=== Goal of the exercise ===
Repeat every record below exactly, but leave out any pictures.

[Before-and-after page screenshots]
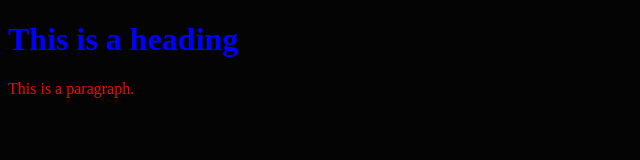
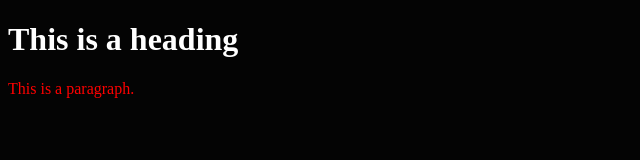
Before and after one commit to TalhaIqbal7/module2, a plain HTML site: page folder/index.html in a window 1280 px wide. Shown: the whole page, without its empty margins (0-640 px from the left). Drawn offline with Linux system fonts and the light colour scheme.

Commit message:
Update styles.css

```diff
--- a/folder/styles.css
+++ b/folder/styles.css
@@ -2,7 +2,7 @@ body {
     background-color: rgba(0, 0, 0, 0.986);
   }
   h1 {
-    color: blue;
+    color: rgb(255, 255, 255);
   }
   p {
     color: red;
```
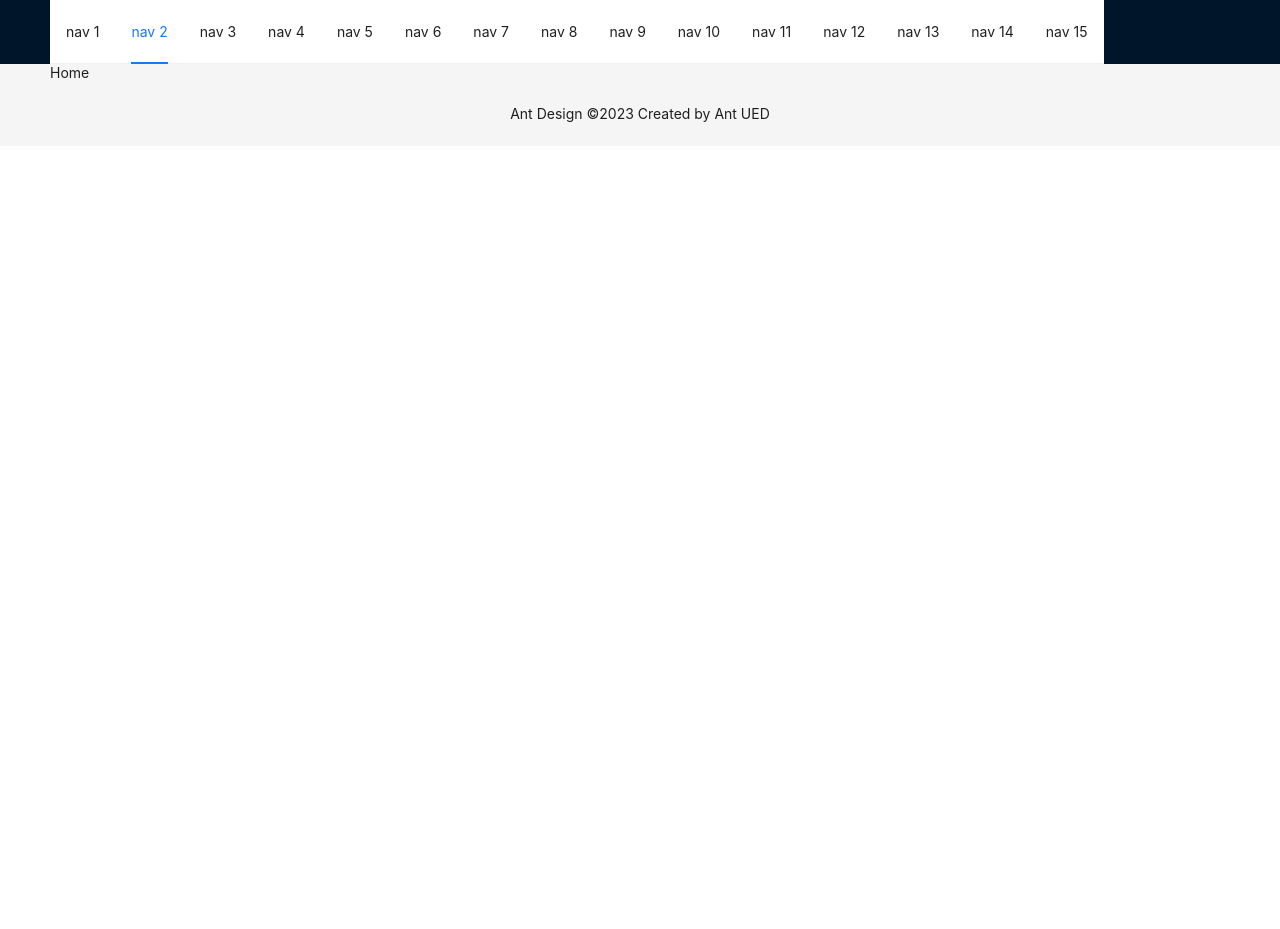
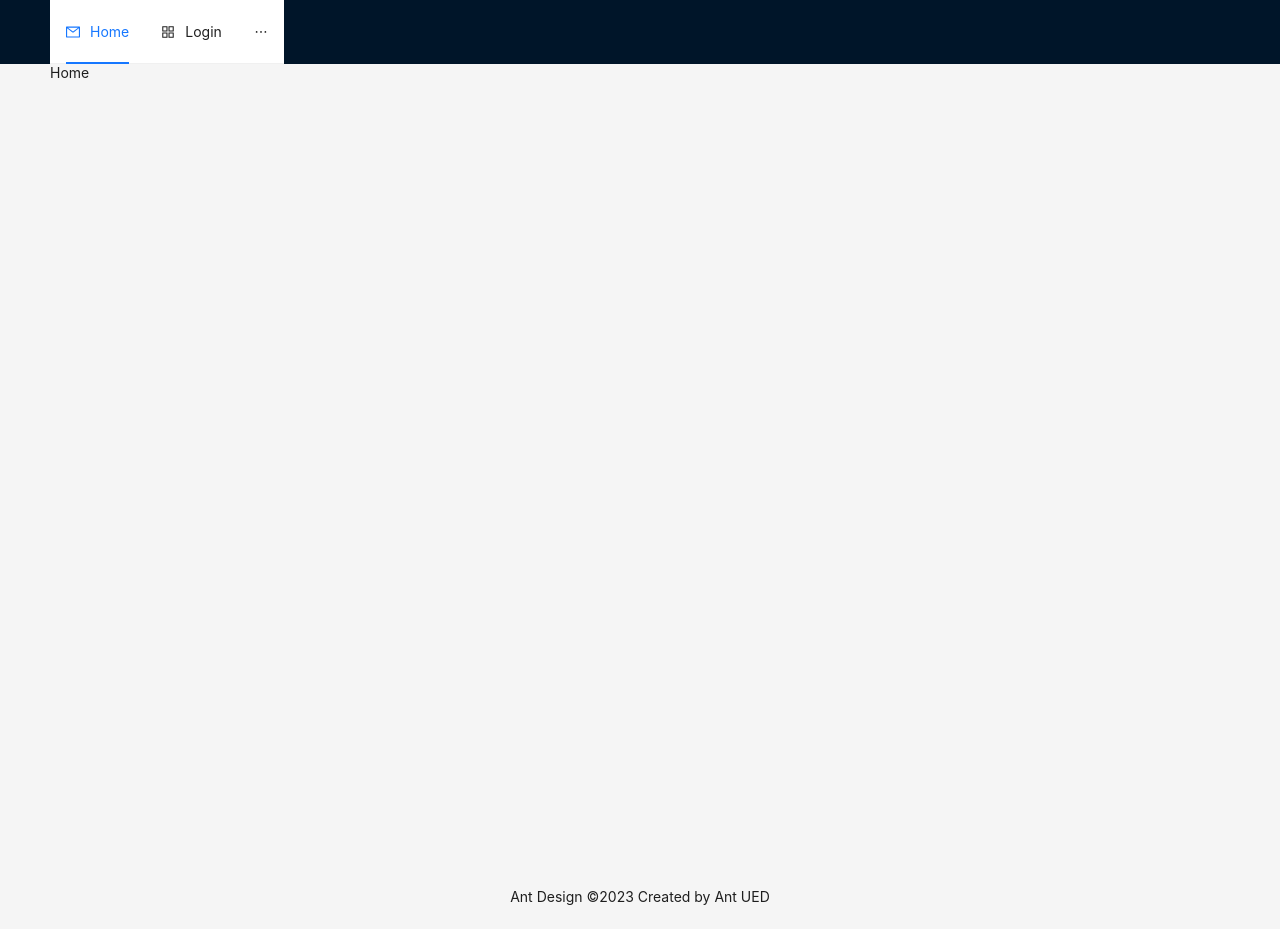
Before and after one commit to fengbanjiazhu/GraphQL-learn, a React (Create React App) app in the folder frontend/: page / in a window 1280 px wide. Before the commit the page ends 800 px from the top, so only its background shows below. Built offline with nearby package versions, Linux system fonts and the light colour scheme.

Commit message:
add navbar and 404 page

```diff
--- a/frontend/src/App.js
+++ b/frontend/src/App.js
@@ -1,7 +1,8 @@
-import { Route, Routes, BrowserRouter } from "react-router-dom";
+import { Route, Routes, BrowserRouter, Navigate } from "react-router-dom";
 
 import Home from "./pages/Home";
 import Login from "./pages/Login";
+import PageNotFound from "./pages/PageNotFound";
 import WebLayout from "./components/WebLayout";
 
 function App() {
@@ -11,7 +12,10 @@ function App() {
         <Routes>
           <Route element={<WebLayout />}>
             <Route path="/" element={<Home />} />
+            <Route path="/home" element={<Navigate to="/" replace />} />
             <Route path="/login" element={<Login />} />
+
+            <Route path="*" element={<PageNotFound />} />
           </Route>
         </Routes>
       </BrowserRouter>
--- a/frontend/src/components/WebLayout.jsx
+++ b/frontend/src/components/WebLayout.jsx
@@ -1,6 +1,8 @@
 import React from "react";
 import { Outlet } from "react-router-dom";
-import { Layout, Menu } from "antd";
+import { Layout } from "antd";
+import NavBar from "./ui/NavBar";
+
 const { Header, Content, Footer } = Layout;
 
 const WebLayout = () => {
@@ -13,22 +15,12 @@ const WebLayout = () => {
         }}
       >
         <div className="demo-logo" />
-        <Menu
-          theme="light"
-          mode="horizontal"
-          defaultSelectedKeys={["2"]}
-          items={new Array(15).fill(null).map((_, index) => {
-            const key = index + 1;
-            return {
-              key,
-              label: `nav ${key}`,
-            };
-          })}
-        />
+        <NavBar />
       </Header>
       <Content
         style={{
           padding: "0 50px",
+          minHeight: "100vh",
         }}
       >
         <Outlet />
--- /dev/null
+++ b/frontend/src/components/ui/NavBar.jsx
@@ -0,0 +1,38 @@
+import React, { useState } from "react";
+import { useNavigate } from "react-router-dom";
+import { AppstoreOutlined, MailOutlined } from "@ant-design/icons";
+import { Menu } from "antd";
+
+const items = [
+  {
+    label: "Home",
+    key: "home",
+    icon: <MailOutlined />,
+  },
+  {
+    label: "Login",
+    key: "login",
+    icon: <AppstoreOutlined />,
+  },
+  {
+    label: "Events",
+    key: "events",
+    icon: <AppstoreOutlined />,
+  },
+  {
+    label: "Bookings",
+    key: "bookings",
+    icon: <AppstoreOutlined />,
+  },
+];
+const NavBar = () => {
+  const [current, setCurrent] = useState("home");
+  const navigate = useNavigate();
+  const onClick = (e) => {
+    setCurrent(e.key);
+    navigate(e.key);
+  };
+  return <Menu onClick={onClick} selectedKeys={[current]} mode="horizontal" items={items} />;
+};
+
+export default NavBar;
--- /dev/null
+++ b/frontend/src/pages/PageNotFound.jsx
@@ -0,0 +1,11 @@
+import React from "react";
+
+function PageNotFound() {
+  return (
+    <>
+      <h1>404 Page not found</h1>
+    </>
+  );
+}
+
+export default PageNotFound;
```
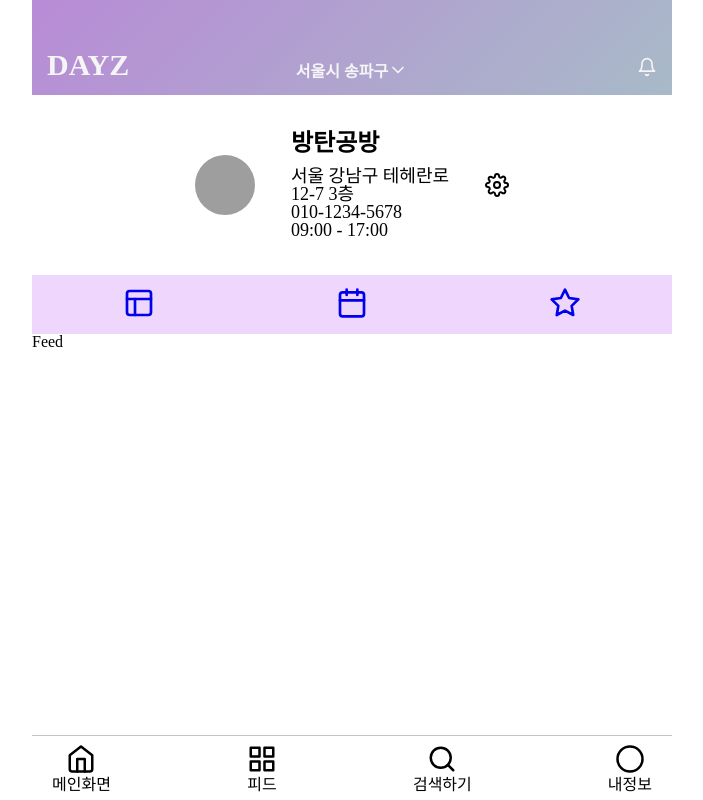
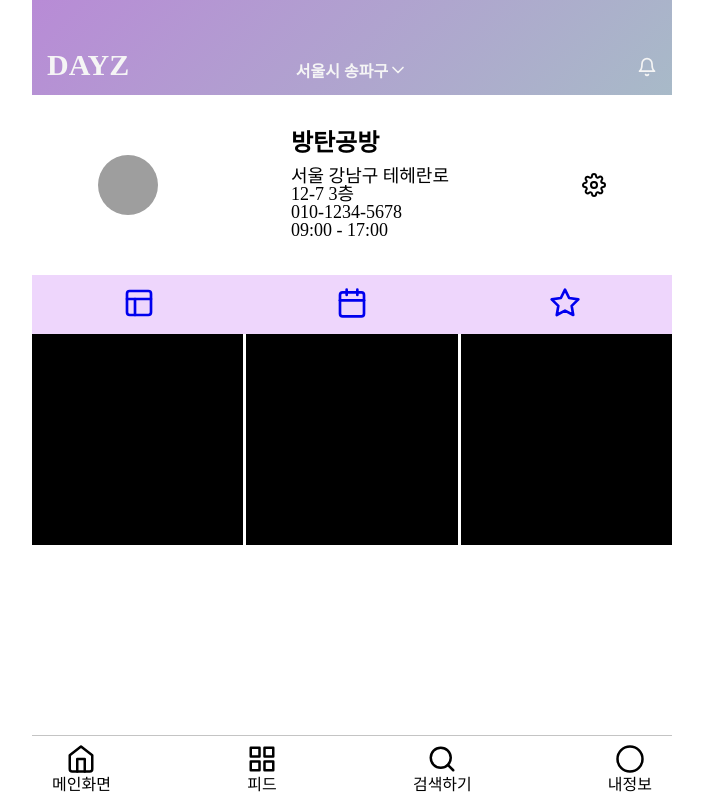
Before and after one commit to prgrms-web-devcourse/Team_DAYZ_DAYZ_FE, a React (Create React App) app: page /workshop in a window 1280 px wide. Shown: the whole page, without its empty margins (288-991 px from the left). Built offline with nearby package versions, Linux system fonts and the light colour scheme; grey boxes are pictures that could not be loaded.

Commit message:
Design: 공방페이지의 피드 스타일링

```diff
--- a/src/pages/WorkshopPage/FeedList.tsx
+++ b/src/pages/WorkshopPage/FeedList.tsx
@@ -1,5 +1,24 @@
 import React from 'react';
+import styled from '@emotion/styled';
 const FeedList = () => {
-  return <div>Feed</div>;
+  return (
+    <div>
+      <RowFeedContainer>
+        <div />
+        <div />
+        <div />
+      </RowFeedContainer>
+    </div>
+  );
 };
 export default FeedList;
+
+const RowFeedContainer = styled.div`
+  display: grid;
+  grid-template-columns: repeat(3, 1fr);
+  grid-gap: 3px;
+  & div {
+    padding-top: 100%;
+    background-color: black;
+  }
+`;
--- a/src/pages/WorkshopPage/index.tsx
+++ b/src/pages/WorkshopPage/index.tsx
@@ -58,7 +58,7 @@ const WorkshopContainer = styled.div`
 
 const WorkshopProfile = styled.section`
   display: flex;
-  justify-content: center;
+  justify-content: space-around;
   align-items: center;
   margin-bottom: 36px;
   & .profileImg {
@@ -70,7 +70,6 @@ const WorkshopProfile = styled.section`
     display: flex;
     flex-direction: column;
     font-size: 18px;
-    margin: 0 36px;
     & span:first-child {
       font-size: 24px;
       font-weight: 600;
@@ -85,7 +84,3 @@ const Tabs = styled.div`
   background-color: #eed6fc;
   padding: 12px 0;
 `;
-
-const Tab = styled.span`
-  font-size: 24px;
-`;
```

=== Output below ===
Before and after one commit to TalhaIqbal7/module2, a plain HTML site: page folder/index.html in a window 1280 px wide. Shown: the whole page, without its empty margins (0-640 px from the left). Drawn offline with Linux system fonts and the light colour scheme.

Commit message:
Update styles.css

```diff
--- a/folder/styles.css
+++ b/folder/styles.css
@@ -2,7 +2,7 @@ body {
     background-color: rgba(0, 0, 0, 0.986);
   }
   h1 {
-    color: blue;
+    color: rgb(255, 255, 255);
   }
   p {
     color: red;
```
Before and after one commit to fengbanjiazhu/GraphQL-learn, a React (Create React App) app in the folder frontend/: page / in a window 1280 px wide. Before the commit the page ends 800 px from the top, so only its background shows below. Built offline with nearby package versions, Linux system fonts and the light colour scheme.

Commit message:
add navbar and 404 page

```diff
--- a/frontend/src/App.js
+++ b/frontend/src/App.js
@@ -1,7 +1,8 @@
-import { Route, Routes, BrowserRouter } from "react-router-dom";
+import { Route, Routes, BrowserRouter, Navigate } from "react-router-dom";
 
 import Home from "./pages/Home";
 import Login from "./pages/Login";
+import PageNotFound from "./pages/PageNotFound";
 import WebLayout from "./components/WebLayout";
 
 function App() {
@@ -11,7 +12,10 @@ function App() {
         <Routes>
           <Route element={<WebLayout />}>
             <Route path="/" element={<Home />} />
+            <Route path="/home" element={<Navigate to="/" replace />} />
             <Route path="/login" element={<Login />} />
+
+            <Route path="*" element={<PageNotFound />} />
           </Route>
         </Routes>
       </BrowserRouter>
--- a/frontend/src/components/WebLayout.jsx
+++ b/frontend/src/components/WebLayout.jsx
@@ -1,6 +1,8 @@
 import React from "react";
 import { Outlet } from "react-router-dom";
-import { Layout, Menu } from "antd";
+import { Layout } from "antd";
+import NavBar from "./ui/NavBar";
+
 const { Header, Content, Footer } = Layout;
 
 const WebLayout = () => {
@@ -13,22 +15,12 @@ const WebLayout = () => {
         }}
       >
         <div className="demo-logo" />
-        <Menu
-          theme="light"
-          mode="horizontal"
-          defaultSelectedKeys={["2"]}
-          items={new Array(15).fill(null).map((_, index) => {
-            const key = index + 1;
-            return {
-              key,
-              label: `nav ${key}`,
-            };
-          })}
-        />
+        <NavBar />
       </Header>
       <Content
         style={{
           padding: "0 50px",
+          minHeight: "100vh",
         }}
       >
         <Outlet />
--- /dev/null
+++ b/frontend/src/components/ui/NavBar.jsx
@@ -0,0 +1,38 @@
+import React, { useState } from "react";
+import { useNavigate } from "react-router-dom";
+import { AppstoreOutlined, MailOutlined } from "@ant-design/icons";
+import { Menu } from "antd";
+
+const items = [
+  {
+    label: "Home",
+    key: "home",
+    icon: <MailOutlined />,
+  },
+  {
+    label: "Login",
+    key: "login",
+    icon: <AppstoreOutlined />,
+  },
+  {
+    label: "Events",
+    key: "events",
+    icon: <AppstoreOutlined />,
+  },
+  {
+    label: "Bookings",
+    key: "bookings",
+    icon: <AppstoreOutlined />,
+  },
+];
+const NavBar = () => {
+  const [current, setCurrent] = useState("home");
+  const navigate = useNavigate();
+  const onClick = (e) => {
+    setCurrent(e.key);
+    navigate(e.key);
+  };
+  return <Menu onClick={onClick} selectedKeys={[current]} mode="horizontal" items={items} />;
+};
+
+export default NavBar;
--- /dev/null
+++ b/frontend/src/pages/PageNotFound.jsx
@@ -0,0 +1,11 @@
+import React from "react";
+
+function PageNotFound() {
+  return (
+    <>
+      <h1>404 Page not found</h1>
+    </>
+  );
+}
+
+export default PageNotFound;
```
Before and after one commit to prgrms-web-devcourse/Team_DAYZ_DAYZ_FE, a React (Create React App) app: page /workshop in a window 1280 px wide. Shown: the whole page, without its empty margins (288-991 px from the left). Built offline with nearby package versions, Linux system fonts and the light colour scheme; grey boxes are pictures that could not be loaded.

Commit message:
Design: 공방페이지의 피드 스타일링

```diff
--- a/src/pages/WorkshopPage/FeedList.tsx
+++ b/src/pages/WorkshopPage/FeedList.tsx
@@ -1,5 +1,24 @@
 import React from 'react';
+import styled from '@emotion/styled';
 const FeedList = () => {
-  return <div>Feed</div>;
+  return (
+    <div>
+      <RowFeedContainer>
+        <div />
+        <div />
+        <div />
+      </RowFeedContainer>
+    </div>
+  );
 };
 export default FeedList;
+
+const RowFeedContainer = styled.div`
+  display: grid;
+  grid-template-columns: repeat(3, 1fr);
+  grid-gap: 3px;
+  & div {
+    padding-top: 100%;
+    background-color: black;
+  }
+`;
--- a/src/pages/WorkshopPage/index.tsx
+++ b/src/pages/WorkshopPage/index.tsx
@@ -58,7 +58,7 @@ const WorkshopContainer = styled.div`
 
 const WorkshopProfile = styled.section`
   display: flex;
-  justify-content: center;
+  justify-content: space-around;
   align-items: center;
   margin-bottom: 36px;
   & .profileImg {
@@ -70,7 +70,6 @@ const WorkshopProfile = styled.section`
     display: flex;
     flex-direction: column;
     font-size: 18px;
-    margin: 0 36px;
     & span:first-child {
       font-size: 24px;
       font-weight: 600;
@@ -85,7 +84,3 @@ const Tabs = styled.div`
   background-color: #eed6fc;
   padding: 12px 0;
 `;
-
-const Tab = styled.span`
-  font-size: 24px;
-`;
```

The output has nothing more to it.